- **Directions for this task**:
Could you give the data below again exactly, apart from the pictures?

= = = = = = =

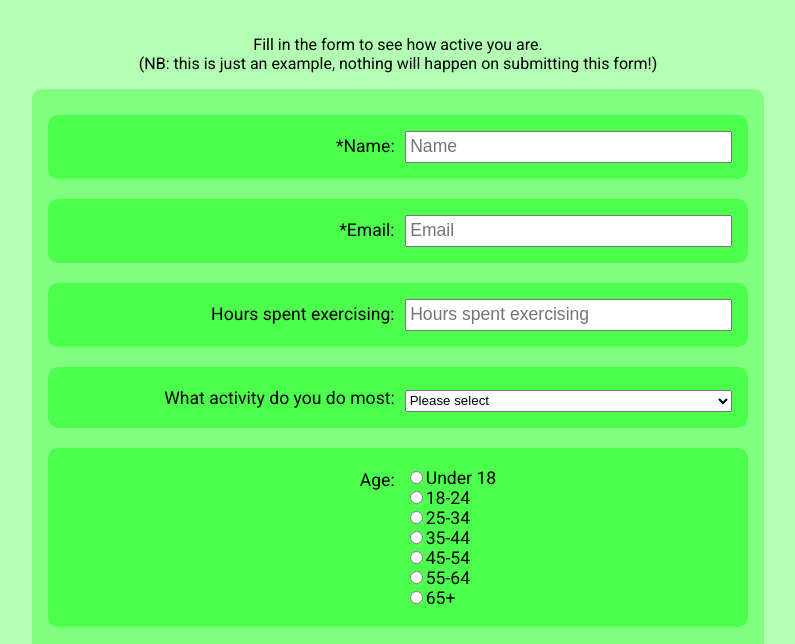
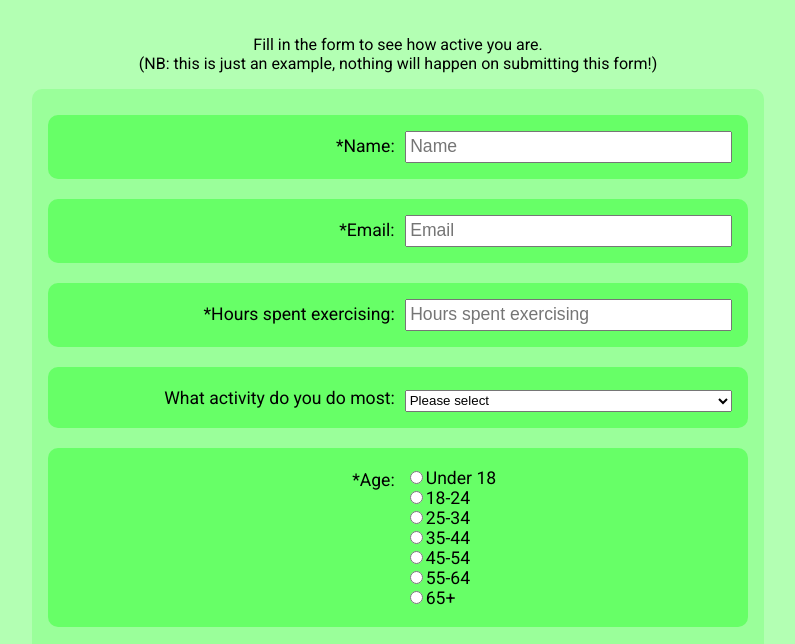
Before and after one commit to oliverdudman/freeCodeCamp-RWD-projects, a website: page build_a_survey_form/index.html in a window 1280 px wide. Shown: the part 78-722 px from the top of the page, without its empty margins (242-1037 px from the left). Drawn offline with Linux system fonts and the light colour scheme.

Commit message:
improve user interface

```diff
--- a/build_a_survey_form/index.html
+++ b/build_a_survey_form/index.html
@@ -26,8 +26,8 @@
           <input id="email" class="form-group__input" type="email" placeholder="Email" required />
         </div>
         <div class="form-group">
-          <label id="number-label" class="form-group__label" for="number">Hours spent exercising:</label>
-          <input id="number" class="form-group__input" type="number" min="0" max="168" placeholder="Hours spent exercising" />
+          <label id="number-label" class="form-group__label" for="number">*Hours spent exercising:</label>
+          <input id="number" class="form-group__input" type="number" min="0" max="168" placeholder="Hours spent exercising" required/>
         </div>
         <div class="form-group">
           <label class="form-group__label" for="dropdown">What activity do you do most:</label>
@@ -45,9 +45,9 @@
           </select>
         </div>
         <div class="form-group" aria-labelledby="radio-label">
-          <p id="radio-label" class="form-group__label">Age:</p>
+          <p id="radio-label" class="form-group__label">*Age:</p>
           <div class="form-group__input form-group__input--multi">
-            <label class="form-group__input__check"><input name="age" type="radio" value="17-"/>Under 18</label>
+            <label class="form-group__input__check"><input name="age" type="radio" value="17-" required/>Under 18</label>
             <label class="form-group__input__check"><input name="age" type="radio" value="18-24"/>18-24</label>
             <label class="form-group__input__check"><input name="age" type="radio" value="25-34"/>25-34</label>
             <label class="form-group__input__check"><input name="age" type="radio" value="18-24"/>35-44</label>
--- a/build_a_survey_form/scss/main.scss
+++ b/build_a_survey_form/scss/main.scss
@@ -39,7 +39,7 @@ html, body {
   padding: 1em;
   border-radius: 10px;
 
-  background-color: darken($main-color, 10);
+  background-color: darken($main-color, 5);
 }
 
 .about {
@@ -61,7 +61,7 @@ html, body {
   border-radius: 10px;
   box-sizing: border-box;
 
-  background-color: darken($main-color, 20);
+  background-color: darken($main-color, 15);
 
   &__input {
     display: inline-block;
```
Also changed, not shown: build_a_survey_form/css/main.css.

= = = = = = =

- **Task response**:
Before and after one commit to oliverdudman/freeCodeCamp-RWD-projects, a website: page build_a_survey_form/index.html in a window 1280 px wide. Shown: the part 78-722 px from the top of the page, without its empty margins (242-1037 px from the left). Drawn offline with Linux system fonts and the light colour scheme.

Commit message:
improve user interface

```diff
--- a/build_a_survey_form/index.html
+++ b/build_a_survey_form/index.html
@@ -26,8 +26,8 @@
           <input id="email" class="form-group__input" type="email" placeholder="Email" required />
         </div>
         <div class="form-group">
-          <label id="number-label" class="form-group__label" for="number">Hours spent exercising:</label>
-          <input id="number" class="form-group__input" type="number" min="0" max="168" placeholder="Hours spent exercising" />
+          <label id="number-label" class="form-group__label" for="number">*Hours spent exercising:</label>
+          <input id="number" class="form-group__input" type="number" min="0" max="168" placeholder="Hours spent exercising" required/>
         </div>
         <div class="form-group">
           <label class="form-group__label" for="dropdown">What activity do you do most:</label>
@@ -45,9 +45,9 @@
           </select>
         </div>
         <div class="form-group" aria-labelledby="radio-label">
-          <p id="radio-label" class="form-group__label">Age:</p>
+          <p id="radio-label" class="form-group__label">*Age:</p>
           <div class="form-group__input form-group__input--multi">
-            <label class="form-group__input__check"><input name="age" type="radio" value="17-"/>Under 18</label>
+            <label class="form-group__input__check"><input name="age" type="radio" value="17-" required/>Under 18</label>
             <label class="form-group__input__check"><input name="age" type="radio" value="18-24"/>18-24</label>
             <label class="form-group__input__check"><input name="age" type="radio" value="25-34"/>25-34</label>
             <label class="form-group__input__check"><input name="age" type="radio" value="18-24"/>35-44</label>
--- a/build_a_survey_form/scss/main.scss
+++ b/build_a_survey_form/scss/main.scss
@@ -39,7 +39,7 @@ html, body {
   padding: 1em;
   border-radius: 10px;
 
-  background-color: darken($main-color, 10);
+  background-color: darken($main-color, 5);
 }
 
 .about {
@@ -61,7 +61,7 @@ html, body {
   border-radius: 10px;
   box-sizing: border-box;
 
-  background-color: darken($main-color, 20);
+  background-color: darken($main-color, 15);
 
   &__input {
     display: inline-block;
```
Also changed, not shown: build_a_survey_form/css/main.css.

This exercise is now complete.